Although, to be fair, since the new Members' Statute came into effect last year, MEPs do not receive this assistants allowance directly anymore, with assistants being paid directly from the European Parliament's budget. However, this should not detract from the patently ridiculous amount of expenses and allowances available to MEPs.
The editor of the European Voice, Tim King, yesterday summed up why taxpayers and voters have the right to feel very unhappy about this whole affair:
For 40 years, a near-secret agreement has governed how the three main institutions of the European Union divide up administrative spending. That agreement should be brought into the harsh light of day. It should then be ripped up and replaced.He notes that while the principle behind the agreement is itself not stupid, "what is stupid is the corollary that went with that principle: an agreement that the Parliament would be guaranteed a 20% share of the administrative budget."
He goes on,
Forty years on, it is obvious to many outside observers that the Parliament has more money than it knows what to do with. The Parliament may have set up a temporary committee on the economic crisis, but it is otherwise unscathed by Europe's economic difficulties. Although the Parliament is very fond of climbing into its pulpit to criticise the misuse of EU money when that money is managed by national administrations or the European Commission, it is much less outspoken about the misuse of money under its own palatial (albeit occasionally collapsing) roofs.He points to the internal 2008 report (that MEPs voted to keep secret) which revealed widespread abuse of allowances in the EP, MEPs' immoral second pensions scheme and other questionable perks and practices.
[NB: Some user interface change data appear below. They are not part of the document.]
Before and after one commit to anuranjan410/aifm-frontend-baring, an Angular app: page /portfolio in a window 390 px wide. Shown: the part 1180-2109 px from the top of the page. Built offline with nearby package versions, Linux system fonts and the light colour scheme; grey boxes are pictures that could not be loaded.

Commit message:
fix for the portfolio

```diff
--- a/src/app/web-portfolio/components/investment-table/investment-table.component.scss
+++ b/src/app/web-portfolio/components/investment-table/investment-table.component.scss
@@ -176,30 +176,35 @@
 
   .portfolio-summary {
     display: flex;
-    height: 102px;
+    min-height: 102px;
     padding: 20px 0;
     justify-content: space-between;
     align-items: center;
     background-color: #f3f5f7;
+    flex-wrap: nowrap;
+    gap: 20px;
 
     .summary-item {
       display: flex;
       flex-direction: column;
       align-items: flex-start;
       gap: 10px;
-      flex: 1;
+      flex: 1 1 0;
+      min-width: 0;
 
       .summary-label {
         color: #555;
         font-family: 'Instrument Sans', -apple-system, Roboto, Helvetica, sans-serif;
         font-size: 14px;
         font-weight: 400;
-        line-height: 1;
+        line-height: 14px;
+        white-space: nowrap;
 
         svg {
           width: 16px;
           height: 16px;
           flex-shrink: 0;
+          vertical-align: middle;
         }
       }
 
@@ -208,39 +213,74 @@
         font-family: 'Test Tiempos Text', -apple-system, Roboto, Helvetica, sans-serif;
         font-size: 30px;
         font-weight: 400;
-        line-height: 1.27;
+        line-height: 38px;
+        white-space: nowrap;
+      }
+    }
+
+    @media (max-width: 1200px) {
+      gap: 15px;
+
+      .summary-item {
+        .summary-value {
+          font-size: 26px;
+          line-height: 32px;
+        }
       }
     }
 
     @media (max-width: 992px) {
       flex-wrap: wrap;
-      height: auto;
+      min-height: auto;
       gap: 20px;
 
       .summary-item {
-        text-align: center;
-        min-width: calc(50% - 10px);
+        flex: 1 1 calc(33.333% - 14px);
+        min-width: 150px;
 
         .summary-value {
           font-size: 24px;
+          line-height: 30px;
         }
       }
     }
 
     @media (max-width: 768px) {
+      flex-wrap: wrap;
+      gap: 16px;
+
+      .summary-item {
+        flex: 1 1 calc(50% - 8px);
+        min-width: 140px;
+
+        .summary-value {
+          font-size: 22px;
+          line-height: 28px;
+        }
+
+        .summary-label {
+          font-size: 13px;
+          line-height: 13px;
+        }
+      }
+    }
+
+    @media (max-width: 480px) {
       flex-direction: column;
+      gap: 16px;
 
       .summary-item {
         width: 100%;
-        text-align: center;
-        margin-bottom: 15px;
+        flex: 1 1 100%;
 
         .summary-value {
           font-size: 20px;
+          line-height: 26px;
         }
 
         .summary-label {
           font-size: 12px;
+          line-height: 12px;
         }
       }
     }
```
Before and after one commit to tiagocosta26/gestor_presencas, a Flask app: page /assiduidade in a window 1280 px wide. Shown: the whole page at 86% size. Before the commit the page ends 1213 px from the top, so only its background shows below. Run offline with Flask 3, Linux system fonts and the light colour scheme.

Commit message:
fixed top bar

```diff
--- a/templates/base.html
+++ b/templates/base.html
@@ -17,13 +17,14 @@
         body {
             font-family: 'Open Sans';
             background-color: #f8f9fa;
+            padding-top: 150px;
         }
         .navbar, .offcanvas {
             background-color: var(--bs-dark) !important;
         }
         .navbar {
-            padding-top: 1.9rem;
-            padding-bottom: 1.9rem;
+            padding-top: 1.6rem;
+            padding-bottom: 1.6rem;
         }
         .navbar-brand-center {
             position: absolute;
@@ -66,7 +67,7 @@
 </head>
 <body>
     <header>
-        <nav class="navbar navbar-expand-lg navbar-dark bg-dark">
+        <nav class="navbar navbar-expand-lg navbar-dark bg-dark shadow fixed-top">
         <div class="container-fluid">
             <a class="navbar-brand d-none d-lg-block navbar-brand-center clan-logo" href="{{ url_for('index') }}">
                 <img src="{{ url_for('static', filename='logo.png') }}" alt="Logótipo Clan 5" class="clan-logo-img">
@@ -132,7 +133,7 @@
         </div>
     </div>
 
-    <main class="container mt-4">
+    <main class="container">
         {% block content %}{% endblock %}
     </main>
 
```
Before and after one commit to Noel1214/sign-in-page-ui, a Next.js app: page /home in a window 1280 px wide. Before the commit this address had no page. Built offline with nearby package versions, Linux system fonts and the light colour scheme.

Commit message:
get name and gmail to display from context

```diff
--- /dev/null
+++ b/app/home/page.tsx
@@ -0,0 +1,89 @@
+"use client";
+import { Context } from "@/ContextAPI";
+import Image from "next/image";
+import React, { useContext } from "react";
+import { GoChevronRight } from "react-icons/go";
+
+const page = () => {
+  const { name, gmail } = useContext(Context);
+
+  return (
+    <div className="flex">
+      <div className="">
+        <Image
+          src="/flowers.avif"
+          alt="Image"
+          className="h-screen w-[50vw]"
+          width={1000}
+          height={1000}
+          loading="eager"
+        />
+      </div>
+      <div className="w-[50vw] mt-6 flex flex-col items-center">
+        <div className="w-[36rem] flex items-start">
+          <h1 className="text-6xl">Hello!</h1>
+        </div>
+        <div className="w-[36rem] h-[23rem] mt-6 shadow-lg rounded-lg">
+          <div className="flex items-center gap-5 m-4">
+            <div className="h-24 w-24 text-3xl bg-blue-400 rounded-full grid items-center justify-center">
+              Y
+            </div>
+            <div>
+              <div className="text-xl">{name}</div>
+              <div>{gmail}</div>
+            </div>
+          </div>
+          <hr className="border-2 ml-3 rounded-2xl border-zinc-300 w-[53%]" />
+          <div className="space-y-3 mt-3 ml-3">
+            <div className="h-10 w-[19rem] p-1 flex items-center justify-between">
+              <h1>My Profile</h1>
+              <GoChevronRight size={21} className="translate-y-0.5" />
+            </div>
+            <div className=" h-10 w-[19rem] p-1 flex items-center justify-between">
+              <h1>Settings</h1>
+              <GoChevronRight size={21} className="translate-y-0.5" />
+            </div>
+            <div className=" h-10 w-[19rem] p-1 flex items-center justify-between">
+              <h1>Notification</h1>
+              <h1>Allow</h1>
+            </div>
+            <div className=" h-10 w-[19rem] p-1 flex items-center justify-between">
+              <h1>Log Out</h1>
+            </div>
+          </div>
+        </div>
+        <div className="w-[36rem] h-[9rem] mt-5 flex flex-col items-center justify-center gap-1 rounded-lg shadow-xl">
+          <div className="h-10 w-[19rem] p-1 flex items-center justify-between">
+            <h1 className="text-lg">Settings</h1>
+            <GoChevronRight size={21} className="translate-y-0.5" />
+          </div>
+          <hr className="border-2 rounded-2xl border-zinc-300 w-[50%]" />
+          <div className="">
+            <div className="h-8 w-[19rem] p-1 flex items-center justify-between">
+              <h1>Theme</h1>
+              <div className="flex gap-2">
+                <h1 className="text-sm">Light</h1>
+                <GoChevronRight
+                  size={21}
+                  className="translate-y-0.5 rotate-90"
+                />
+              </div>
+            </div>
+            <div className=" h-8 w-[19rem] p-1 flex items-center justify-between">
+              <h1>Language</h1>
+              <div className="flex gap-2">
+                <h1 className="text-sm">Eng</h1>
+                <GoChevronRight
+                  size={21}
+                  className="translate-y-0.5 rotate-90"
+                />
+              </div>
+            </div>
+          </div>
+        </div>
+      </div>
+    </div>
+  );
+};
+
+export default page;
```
Now the Parliament's leadership is drawing up its 2010 budget and is struggling to stay within a 20% share of the total spending on administration. Laughably, the MEPs are describing their 20% slice of the pie as 'the long-standing self-imposed limit', not noticing that the description is inherently contradictory: if the 20% was not ridiculously generous, it would not have been 'self-imposed' for so long. The truth is that it is not a meaningful constraint, so MEPs and their officials have been more than happy to live with it...It is scarcely credible that an agreement that dates back to when there were only six member states should remain in place, unquestioned, unexamined.Exactly.